Monday marks day two of the NHL lockout. Nobody knows if this will be a short or season-long work stoppage because the league and the players haven't spoken in a couple of days.
No talks are scheduled as the two sides seem to be in no hurry to get reach an agreement in time for preseason games, which were supposed to begin next week.
That doesn't help downtown St. Paul business owners, who count on hockey to pay the bills.
The state of business and the State of Hockey go hand-in-hand around the Seven Corners area of downtown St. Paul, continuing east and west along 7th Street.
While most NHL players and teams can survive an extended lockout or even a cancellation of an entire season (as happened in 2004-05) some bars and restaurants aren't in that position.
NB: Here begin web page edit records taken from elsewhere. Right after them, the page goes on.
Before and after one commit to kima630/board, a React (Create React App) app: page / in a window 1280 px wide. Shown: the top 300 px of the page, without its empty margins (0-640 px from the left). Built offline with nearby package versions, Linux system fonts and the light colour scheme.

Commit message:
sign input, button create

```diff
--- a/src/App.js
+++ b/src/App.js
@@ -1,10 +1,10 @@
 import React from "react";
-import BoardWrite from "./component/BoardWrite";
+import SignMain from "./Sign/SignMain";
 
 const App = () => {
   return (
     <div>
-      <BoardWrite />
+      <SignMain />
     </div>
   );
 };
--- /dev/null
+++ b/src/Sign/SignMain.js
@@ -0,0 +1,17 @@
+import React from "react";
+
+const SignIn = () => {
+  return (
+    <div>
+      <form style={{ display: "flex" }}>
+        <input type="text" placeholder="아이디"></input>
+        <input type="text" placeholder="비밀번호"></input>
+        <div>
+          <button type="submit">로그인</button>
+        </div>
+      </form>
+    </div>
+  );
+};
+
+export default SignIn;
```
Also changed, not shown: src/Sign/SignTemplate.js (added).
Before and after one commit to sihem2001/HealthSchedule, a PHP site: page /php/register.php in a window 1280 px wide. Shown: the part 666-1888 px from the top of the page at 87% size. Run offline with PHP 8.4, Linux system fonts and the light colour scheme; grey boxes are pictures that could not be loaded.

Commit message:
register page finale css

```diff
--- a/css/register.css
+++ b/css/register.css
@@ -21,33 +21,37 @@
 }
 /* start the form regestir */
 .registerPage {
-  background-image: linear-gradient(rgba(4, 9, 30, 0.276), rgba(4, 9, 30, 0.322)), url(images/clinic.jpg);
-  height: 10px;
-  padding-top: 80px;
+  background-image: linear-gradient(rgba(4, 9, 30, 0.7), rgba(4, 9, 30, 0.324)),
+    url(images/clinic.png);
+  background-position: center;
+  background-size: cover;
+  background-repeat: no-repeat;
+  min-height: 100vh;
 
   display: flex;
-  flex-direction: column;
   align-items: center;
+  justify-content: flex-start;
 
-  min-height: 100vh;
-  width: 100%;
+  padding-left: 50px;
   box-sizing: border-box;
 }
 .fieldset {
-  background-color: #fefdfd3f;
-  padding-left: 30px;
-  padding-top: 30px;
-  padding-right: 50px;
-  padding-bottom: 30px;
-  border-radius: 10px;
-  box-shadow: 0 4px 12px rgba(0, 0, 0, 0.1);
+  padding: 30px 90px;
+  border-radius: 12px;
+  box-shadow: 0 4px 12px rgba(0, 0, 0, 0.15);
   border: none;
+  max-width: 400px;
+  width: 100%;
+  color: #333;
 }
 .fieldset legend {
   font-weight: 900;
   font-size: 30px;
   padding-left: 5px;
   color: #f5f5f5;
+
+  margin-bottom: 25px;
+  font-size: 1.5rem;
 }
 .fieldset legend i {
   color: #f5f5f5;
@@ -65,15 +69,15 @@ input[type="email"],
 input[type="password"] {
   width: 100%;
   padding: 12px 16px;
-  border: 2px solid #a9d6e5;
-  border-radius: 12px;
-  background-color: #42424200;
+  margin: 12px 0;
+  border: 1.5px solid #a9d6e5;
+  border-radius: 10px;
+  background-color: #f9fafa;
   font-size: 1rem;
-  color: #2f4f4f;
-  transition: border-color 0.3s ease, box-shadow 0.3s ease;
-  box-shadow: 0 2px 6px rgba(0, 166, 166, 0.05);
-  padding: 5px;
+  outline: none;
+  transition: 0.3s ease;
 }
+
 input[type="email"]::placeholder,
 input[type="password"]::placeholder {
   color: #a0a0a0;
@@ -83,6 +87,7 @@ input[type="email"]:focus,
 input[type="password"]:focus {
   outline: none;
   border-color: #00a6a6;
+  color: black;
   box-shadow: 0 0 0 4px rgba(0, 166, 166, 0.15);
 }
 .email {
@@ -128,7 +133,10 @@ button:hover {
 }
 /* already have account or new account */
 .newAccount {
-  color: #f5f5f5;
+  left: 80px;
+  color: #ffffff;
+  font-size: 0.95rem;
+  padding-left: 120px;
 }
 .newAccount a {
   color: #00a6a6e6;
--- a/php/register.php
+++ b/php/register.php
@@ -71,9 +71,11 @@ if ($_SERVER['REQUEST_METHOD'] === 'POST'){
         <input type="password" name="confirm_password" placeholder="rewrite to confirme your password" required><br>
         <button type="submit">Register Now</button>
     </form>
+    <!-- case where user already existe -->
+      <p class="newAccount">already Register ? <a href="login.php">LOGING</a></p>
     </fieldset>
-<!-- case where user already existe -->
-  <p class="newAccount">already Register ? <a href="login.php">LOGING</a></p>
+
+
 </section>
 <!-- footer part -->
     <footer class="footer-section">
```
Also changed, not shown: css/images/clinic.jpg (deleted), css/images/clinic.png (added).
They fear it could be a lengthy lockout, with the NHL asking players to cut their share of revenue from 57 percent down to 47 percent in a sport that's sitting in the NFL's shadow.
Despite drawing Vikings fans on football Sundays, businesses on the east side of the Mississippi River need hockey.
"The Wild, when they're in town, that's 19,000 people in downtown St. Paul," said Bennett's Chop and Rail House owner Joe Bennett.
"We count on that revenue to make it through the year and not having it is going to be a problem for us," said Greg Awada of Zamboni's Pizza and Pub.
The Wild is sending information to season ticket holders Monday morning.
Monday is also the first day NHL players can talk with other leagues. Many will land in Russia's KHL to keep their skills sharp so they can be ready to go back to work in North America if the two sides can reach a deal.